"Potions" and "Divination" is Creative Drama and Creative Writing
Whenever possible, course topics are woven into the role-play scenario, referred to by the campers as the "Big Drama." For example, the theme-related science lab once revealed werewolf DNA that was a central part of the drama, wizards used their newly-honed stage combat skills to fight off a marauding band of invisible river trolls, and another class used a hobbit village as an example of how community economics works. Kids learn how to compose music, create puppets, choreograph stage fights and mock battles, improvise characters, tell stories – the list goes on. They are having so much fun, they don’t realize they are learning!

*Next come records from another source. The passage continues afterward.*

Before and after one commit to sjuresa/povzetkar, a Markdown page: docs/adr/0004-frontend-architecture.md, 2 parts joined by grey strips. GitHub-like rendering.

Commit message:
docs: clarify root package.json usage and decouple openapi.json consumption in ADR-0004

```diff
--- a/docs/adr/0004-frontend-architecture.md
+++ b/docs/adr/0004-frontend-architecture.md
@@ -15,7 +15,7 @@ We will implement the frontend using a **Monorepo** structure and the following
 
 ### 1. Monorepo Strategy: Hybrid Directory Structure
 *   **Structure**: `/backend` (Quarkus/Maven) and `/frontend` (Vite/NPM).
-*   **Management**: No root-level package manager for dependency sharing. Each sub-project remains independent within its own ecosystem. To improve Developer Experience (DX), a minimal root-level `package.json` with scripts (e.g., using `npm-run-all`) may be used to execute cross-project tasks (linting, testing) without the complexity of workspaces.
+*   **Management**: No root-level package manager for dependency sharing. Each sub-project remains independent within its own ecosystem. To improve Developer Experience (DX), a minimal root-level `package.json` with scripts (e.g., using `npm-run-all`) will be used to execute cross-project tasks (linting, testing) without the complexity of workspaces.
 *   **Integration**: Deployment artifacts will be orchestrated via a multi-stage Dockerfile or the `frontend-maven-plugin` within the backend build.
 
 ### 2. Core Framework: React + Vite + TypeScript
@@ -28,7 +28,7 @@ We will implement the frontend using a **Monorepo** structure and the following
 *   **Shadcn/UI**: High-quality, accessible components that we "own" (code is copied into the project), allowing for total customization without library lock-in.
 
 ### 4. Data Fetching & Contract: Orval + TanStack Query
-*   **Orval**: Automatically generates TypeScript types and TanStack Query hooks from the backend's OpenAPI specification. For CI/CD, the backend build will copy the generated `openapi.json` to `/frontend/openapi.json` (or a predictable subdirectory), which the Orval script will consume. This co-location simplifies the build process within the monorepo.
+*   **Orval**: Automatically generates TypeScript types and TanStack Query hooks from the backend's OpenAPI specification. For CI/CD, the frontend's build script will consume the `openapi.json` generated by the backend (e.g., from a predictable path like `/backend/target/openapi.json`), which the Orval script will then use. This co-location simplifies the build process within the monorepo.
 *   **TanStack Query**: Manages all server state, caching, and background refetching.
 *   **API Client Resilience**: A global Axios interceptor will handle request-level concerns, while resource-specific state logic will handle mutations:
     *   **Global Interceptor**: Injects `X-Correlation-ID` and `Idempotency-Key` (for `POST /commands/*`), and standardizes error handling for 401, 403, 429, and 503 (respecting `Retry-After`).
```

A magical aspect of Frogwarts, and what sets it apart from other summer camps, is the development of a story, dramatized in real time by the campers, staff and guest artists. ("Big Drama.") Together we create an original, interactive, improvisational drama that provides the opportunity to make creative choices and give meaning to experience. Students use their critical thinking, imagination, and role-play skills to take action in the drama, which is designed to guide students through a process of questioning good versus evil, right versus wrong, to the triumph of courageous compassion, creativity, empathy, and fun.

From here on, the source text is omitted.